WORK REQUEST: Please repeat the records beneath this task exactly as they appear, but skip the images.

INFORMATION GIVEN:
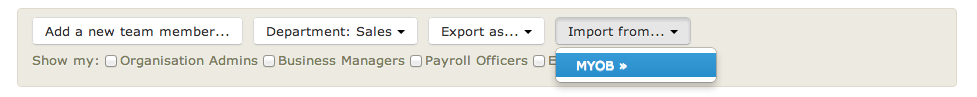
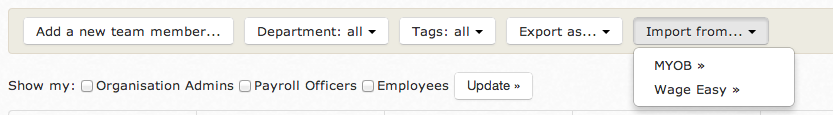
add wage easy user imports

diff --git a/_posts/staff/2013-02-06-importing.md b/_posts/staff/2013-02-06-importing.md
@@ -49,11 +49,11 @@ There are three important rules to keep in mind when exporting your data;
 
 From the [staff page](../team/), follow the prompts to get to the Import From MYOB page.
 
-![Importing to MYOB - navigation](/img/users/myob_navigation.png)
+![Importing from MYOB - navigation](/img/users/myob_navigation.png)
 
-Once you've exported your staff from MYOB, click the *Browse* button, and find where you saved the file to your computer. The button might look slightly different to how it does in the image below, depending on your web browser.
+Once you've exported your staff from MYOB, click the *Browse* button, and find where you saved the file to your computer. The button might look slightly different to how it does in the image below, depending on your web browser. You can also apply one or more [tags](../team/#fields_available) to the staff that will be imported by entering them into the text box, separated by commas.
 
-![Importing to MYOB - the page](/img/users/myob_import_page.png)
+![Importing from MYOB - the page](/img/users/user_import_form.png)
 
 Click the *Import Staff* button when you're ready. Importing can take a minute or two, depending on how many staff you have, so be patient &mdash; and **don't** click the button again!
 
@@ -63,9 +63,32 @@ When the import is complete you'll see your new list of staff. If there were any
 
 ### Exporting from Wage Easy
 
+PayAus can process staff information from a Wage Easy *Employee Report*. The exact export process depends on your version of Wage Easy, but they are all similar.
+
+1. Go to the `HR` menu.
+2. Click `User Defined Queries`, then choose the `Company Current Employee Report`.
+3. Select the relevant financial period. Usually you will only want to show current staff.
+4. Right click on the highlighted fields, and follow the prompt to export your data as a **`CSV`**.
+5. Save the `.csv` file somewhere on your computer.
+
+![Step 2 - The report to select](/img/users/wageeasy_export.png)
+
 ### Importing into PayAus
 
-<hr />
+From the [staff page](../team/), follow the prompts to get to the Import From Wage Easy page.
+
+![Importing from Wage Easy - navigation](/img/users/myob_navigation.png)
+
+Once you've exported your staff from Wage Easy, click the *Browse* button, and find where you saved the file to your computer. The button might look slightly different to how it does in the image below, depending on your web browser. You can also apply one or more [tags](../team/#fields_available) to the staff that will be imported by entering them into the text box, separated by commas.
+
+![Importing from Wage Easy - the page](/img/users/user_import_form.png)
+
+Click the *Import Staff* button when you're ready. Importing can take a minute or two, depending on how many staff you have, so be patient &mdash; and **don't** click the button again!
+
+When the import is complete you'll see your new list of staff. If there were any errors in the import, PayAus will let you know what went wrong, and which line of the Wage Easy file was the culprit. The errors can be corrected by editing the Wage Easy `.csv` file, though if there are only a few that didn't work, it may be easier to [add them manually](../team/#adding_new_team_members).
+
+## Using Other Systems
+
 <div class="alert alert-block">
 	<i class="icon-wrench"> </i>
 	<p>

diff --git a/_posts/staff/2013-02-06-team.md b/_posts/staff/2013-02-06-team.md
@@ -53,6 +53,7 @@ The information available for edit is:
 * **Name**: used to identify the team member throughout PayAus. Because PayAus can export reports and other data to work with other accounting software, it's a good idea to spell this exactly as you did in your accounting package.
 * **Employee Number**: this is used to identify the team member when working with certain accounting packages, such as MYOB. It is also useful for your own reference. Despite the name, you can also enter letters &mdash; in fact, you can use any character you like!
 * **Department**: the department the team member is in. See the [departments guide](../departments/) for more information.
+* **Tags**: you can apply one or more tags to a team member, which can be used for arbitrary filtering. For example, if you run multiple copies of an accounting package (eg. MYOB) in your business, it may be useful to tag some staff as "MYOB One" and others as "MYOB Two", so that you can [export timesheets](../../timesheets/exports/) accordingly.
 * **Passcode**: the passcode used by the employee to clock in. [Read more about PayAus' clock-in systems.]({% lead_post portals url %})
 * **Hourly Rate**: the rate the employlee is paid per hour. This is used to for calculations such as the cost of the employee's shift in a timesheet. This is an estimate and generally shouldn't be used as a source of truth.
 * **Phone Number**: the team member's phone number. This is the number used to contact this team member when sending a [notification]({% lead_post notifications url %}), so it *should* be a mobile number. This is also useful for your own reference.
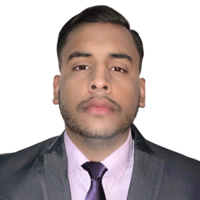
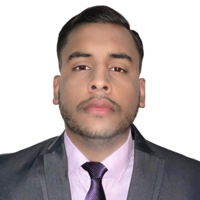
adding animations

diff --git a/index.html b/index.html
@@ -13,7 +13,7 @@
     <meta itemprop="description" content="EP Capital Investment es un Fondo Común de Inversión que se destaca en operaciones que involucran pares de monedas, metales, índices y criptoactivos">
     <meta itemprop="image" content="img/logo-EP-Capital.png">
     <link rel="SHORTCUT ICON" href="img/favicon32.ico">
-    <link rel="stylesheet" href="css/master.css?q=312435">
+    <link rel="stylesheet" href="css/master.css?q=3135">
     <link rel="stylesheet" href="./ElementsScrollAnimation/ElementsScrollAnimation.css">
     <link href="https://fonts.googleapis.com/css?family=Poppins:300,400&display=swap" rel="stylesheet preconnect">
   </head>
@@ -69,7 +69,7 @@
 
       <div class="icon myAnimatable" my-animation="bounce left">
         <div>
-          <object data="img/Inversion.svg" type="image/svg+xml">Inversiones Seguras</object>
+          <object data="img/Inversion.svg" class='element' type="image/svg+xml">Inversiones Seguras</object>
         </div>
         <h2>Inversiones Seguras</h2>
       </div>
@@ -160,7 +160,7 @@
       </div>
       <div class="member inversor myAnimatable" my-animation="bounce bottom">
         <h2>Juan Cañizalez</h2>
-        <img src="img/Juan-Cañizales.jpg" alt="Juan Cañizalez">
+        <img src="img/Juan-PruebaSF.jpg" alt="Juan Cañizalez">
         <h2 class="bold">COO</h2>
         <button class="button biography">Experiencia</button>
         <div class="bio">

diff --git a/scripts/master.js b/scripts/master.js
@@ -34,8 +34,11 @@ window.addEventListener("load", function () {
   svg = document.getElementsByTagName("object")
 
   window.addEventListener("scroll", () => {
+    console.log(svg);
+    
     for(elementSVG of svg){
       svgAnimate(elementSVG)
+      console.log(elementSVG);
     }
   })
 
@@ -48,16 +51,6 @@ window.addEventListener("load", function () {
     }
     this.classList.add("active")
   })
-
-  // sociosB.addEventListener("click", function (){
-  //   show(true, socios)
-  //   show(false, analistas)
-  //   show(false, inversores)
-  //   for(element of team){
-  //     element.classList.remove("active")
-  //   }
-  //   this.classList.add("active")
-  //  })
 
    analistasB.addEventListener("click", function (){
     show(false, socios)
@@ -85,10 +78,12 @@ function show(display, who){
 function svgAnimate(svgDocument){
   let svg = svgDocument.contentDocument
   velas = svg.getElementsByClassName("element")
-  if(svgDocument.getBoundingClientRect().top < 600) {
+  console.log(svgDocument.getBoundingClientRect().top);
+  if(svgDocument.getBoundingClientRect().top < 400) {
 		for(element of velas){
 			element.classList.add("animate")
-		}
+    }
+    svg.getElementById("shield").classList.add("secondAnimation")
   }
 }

WRITTEN REPLY:
add wage easy user imports

diff --git a/_posts/staff/2013-02-06-importing.md b/_posts/staff/2013-02-06-importing.md
@@ -49,11 +49,11 @@ There are three important rules to keep in mind when exporting your data;
 
 From the [staff page](../team/), follow the prompts to get to the Import From MYOB page.
 
-![Importing to MYOB - navigation](/img/users/myob_navigation.png)
+![Importing from MYOB - navigation](/img/users/myob_navigation.png)
 
-Once you've exported your staff from MYOB, click the *Browse* button, and find where you saved the file to your computer. The button might look slightly different to how it does in the image below, depending on your web browser.
+Once you've exported your staff from MYOB, click the *Browse* button, and find where you saved the file to your computer. The button might look slightly different to how it does in the image below, depending on your web browser. You can also apply one or more [tags](../team/#fields_available) to the staff that will be imported by entering them into the text box, separated by commas.
 
-![Importing to MYOB - the page](/img/users/myob_import_page.png)
+![Importing from MYOB - the page](/img/users/user_import_form.png)
 
 Click the *Import Staff* button when you're ready. Importing can take a minute or two, depending on how many staff you have, so be patient &mdash; and **don't** click the button again!
 
@@ -63,9 +63,32 @@ When the import is complete you'll see your new list of staff. If there were any
 
 ### Exporting from Wage Easy
 
+PayAus can process staff information from a Wage Easy *Employee Report*. The exact export process depends on your version of Wage Easy, but they are all similar.
+
+1. Go to the `HR` menu.
+2. Click `User Defined Queries`, then choose the `Company Current Employee Report`.
+3. Select the relevant financial period. Usually you will only want to show current staff.
+4. Right click on the highlighted fields, and follow the prompt to export your data as a **`CSV`**.
+5. Save the `.csv` file somewhere on your computer.
+
+![Step 2 - The report to select](/img/users/wageeasy_export.png)
+
 ### Importing into PayAus
 
-<hr />
+From the [staff page](../team/), follow the prompts to get to the Import From Wage Easy page.
+
+![Importing from Wage Easy - navigation](/img/users/myob_navigation.png)
+
+Once you've exported your staff from Wage Easy, click the *Browse* button, and find where you saved the file to your computer. The button might look slightly different to how it does in the image below, depending on your web browser. You can also apply one or more [tags](../team/#fields_available) to the staff that will be imported by entering them into the text box, separated by commas.
+
+![Importing from Wage Easy - the page](/img/users/user_import_form.png)
+
+Click the *Import Staff* button when you're ready. Importing can take a minute or two, depending on how many staff you have, so be patient &mdash; and **don't** click the button again!
+
+When the import is complete you'll see your new list of staff. If there were any errors in the import, PayAus will let you know what went wrong, and which line of the Wage Easy file was the culprit. The errors can be corrected by editing the Wage Easy `.csv` file, though if there are only a few that didn't work, it may be easier to [add them manually](../team/#adding_new_team_members).
+
+## Using Other Systems
+
 <div class="alert alert-block">
 	<i class="icon-wrench"> </i>
 	<p>

diff --git a/_posts/staff/2013-02-06-team.md b/_posts/staff/2013-02-06-team.md
@@ -53,6 +53,7 @@ The information available for edit is:
 * **Name**: used to identify the team member throughout PayAus. Because PayAus can export reports and other data to work with other accounting software, it's a good idea to spell this exactly as you did in your accounting package.
 * **Employee Number**: this is used to identify the team member when working with certain accounting packages, such as MYOB. It is also useful for your own reference. Despite the name, you can also enter letters &mdash; in fact, you can use any character you like!
 * **Department**: the department the team member is in. See the [departments guide](../departments/) for more information.
+* **Tags**: you can apply one or more tags to a team member, which can be used for arbitrary filtering. For example, if you run multiple copies of an accounting package (eg. MYOB) in your business, it may be useful to tag some staff as "MYOB One" and others as "MYOB Two", so that you can [export timesheets](../../timesheets/exports/) accordingly.
 * **Passcode**: the passcode used by the employee to clock in. [Read more about PayAus' clock-in systems.]({% lead_post portals url %})
 * **Hourly Rate**: the rate the employlee is paid per hour. This is used to for calculations such as the cost of the employee's shift in a timesheet. This is an estimate and generally shouldn't be used as a source of truth.
 * **Phone Number**: the team member's phone number. This is the number used to contact this team member when sending a [notification]({% lead_post notifications url %}), so it *should* be a mobile number. This is also useful for your own reference.
adding animations

diff --git a/index.html b/index.html
@@ -13,7 +13,7 @@
     <meta itemprop="description" content="EP Capital Investment es un Fondo Común de Inversión que se destaca en operaciones que involucran pares de monedas, metales, índices y criptoactivos">
     <meta itemprop="image" content="img/logo-EP-Capital.png">
     <link rel="SHORTCUT ICON" href="img/favicon32.ico">
-    <link rel="stylesheet" href="css/master.css?q=312435">
+    <link rel="stylesheet" href="css/master.css?q=3135">
     <link rel="stylesheet" href="./ElementsScrollAnimation/ElementsScrollAnimation.css">
     <link href="https://fonts.googleapis.com/css?family=Poppins:300,400&display=swap" rel="stylesheet preconnect">
   </head>
@@ -69,7 +69,7 @@
 
       <div class="icon myAnimatable" my-animation="bounce left">
         <div>
-          <object data="img/Inversion.svg" type="image/svg+xml">Inversiones Seguras</object>
+          <object data="img/Inversion.svg" class='element' type="image/svg+xml">Inversiones Seguras</object>
         </div>
         <h2>Inversiones Seguras</h2>
       </div>
@@ -160,7 +160,7 @@
       </div>
       <div class="member inversor myAnimatable" my-animation="bounce bottom">
         <h2>Juan Cañizalez</h2>
-        <img src="img/Juan-Cañizales.jpg" alt="Juan Cañizalez">
+        <img src="img/Juan-PruebaSF.jpg" alt="Juan Cañizalez">
         <h2 class="bold">COO</h2>
         <button class="button biography">Experiencia</button>
         <div class="bio">

diff --git a/scripts/master.js b/scripts/master.js
@@ -34,8 +34,11 @@ window.addEventListener("load", function () {
   svg = document.getElementsByTagName("object")
 
   window.addEventListener("scroll", () => {
+    console.log(svg);
+    
     for(elementSVG of svg){
       svgAnimate(elementSVG)
+      console.log(elementSVG);
     }
   })
 
@@ -48,16 +51,6 @@ window.addEventListener("load", function () {
     }
     this.classList.add("active")
   })
-
-  // sociosB.addEventListener("click", function (){
-  //   show(true, socios)
-  //   show(false, analistas)
-  //   show(false, inversores)
-  //   for(element of team){
-  //     element.classList.remove("active")
-  //   }
-  //   this.classList.add("active")
-  //  })
 
    analistasB.addEventListener("click", function (){
     show(false, socios)
@@ -85,10 +78,12 @@ function show(display, who){
 function svgAnimate(svgDocument){
   let svg = svgDocument.contentDocument
   velas = svg.getElementsByClassName("element")
-  if(svgDocument.getBoundingClientRect().top < 600) {
+  console.log(svgDocument.getBoundingClientRect().top);
+  if(svgDocument.getBoundingClientRect().top < 400) {
 		for(element of velas){
 			element.classList.add("animate")
-		}
+    }
+    svg.getElementById("shield").classList.add("secondAnimation")
   }
 }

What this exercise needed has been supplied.